The lawsuits filed Tuesday in Louisiana state district courts challenge Ochsner Health's mandate that all employees get vaccinated by Oct. 29.
On Friday, the system added another reason to get the shots: Because COVID hospitalizations are so expensive and most hospitalized patients haven't been vaccinated, unvaccinated spouses and domestic partners on Ochsner’s health insurance plan will be charged an extra $200 a month.
“This threat has produced the opposite of its intended result; people are becoming angry at the bullying,” Jimmy Faircloth, the lawyer representing the employees, said in a news release.
“Every day we receive more calls and emails from employees around the state who are being forced to decide between taking medicine they do not want and feeding their families,” Faircloth said. “It’s an unlawful forced choice; not a free choice.”
Ochsner was preparing a response, spokeswoman Katie Fauquier said Wednesday.
The vast majority of Ochsner's 32,000 employees across Louisiana and in a bit of Mississippi, including more than 1,600 physicians, are already vaccinated. By last week, 82% of its employees were fully vaccinated, with physicians at 98%.
The Caddo Parish suit named 39 employees as plaintiffs; nine employees were listed as plaintiffs in Ouachita Parish.
Louisiana’s constitution and laws guarantee citizens a right to decide their medical treatments, and courts have upheld that right, the lawsuits said. They also claim COVID-19 vaccines do not prevent disease transmission.
Studies from around the world have shown that fully vaccinated people are less likely to catch — and therefore transmit — the virus than the unvaccinated. And the shots are very effective at keeping fully vaccinated people who do catch the virus from being hospitalized or dying.

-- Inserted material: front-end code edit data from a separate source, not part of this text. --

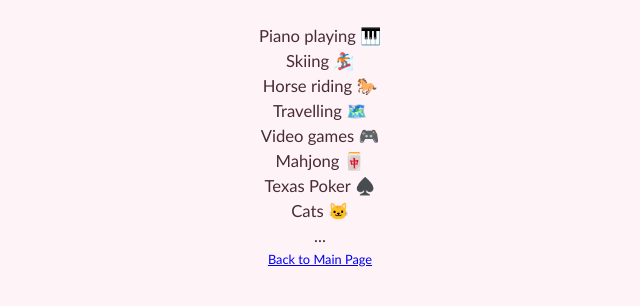
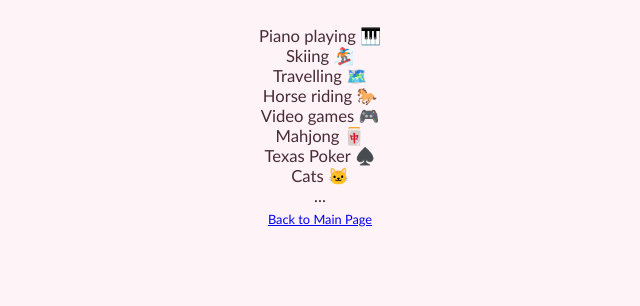
Before and after one commit to Tiffanyxk3/TiffanysHomePage, a website: page hobbies.html in a window 1280 px wide. Shown: the part 82-388 px from the top of the page, without its empty margins (320-960 px from the left). Drawn offline with Linux system fonts and the light colour scheme.

Commit message:
Minor changes

```diff
--- a/hobbies.html
+++ b/hobbies.html
@@ -11,15 +11,17 @@
       <main>
         <h1>My Hobbies</h1>
         <div class="list">
-          <p>Piano playing 🎹</p>
-          <p>Skiing 🏂</p>
-          <p>Horse riding 🐎</p>
-          <p>Travelling 🗺️</p>
-          <p>Video games 🎮</p>
-          <p>Mahjong 🀄️</p>
-          <p>Texas Poker ♠️</p>
-          <p>Cats 🐱</p>
-          <p>...</p>
+          <ul>
+            <li>Piano playing 🎹</li>
+            <li>Skiing 🏂</li>
+            <li>Travelling 🗺️</li>
+            <li>Horse riding 🐎</li>
+            <li>Video games 🎮</li>
+            <li>Mahjong 🀄️</li>
+            <li>Texas Poker ♠️</li>
+            <li>Cats 🐱</li>
+            <li>...</li>
+          </ul>
         </div>
       </main>
       <footer>
--- a/styles/hobbies-style.css
+++ b/styles/hobbies-style.css
@@ -33,10 +33,12 @@
   left: 50%;
 }
 
-.list p {
+.list ul {
   font-size: 1.3vw;
   color: rgb(72, 43, 55);
   margin: 5px 0;
+  list-style: none;
+  padding-left: 0px;
 }
 
 .container footer {
--- a/styles/skills-style.css
+++ b/styles/skills-style.css
@@ -63,10 +63,13 @@
   margin-top: 4%;
 }
 
-.container p {
+.container p,
+.container ul {
   font-size: 1.3vw;
   color: rgb(72, 43, 55);
   margin: 5px 0;
+  list-style: none;
+  padding-left: 0px;
 }
 
 .container footer {
```
Also changed, not shown: skills.html (+9 -4 lines).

People who are not fully vaccinated make up 80% of Louisiana's current COVID-19 hospitalizations and 85% of cases from Sept. 23-29, according to the state Department of Health.
In Baton Rouge, Gov. John Bel Edwards received his Pfizer vaccine booster shot and a flu shot Wednesday during a public event at a hospital.
Though Edwards is 55, his office said he was receiving a booster shot because he holds a “high risk” job.
The U.S. Centers for Disease Control and Prevention recommend a booster shot for people 65 and older and people 18 and older who have certain medical conditions or who work in settings that put them at greater risk of contracting COVID-19.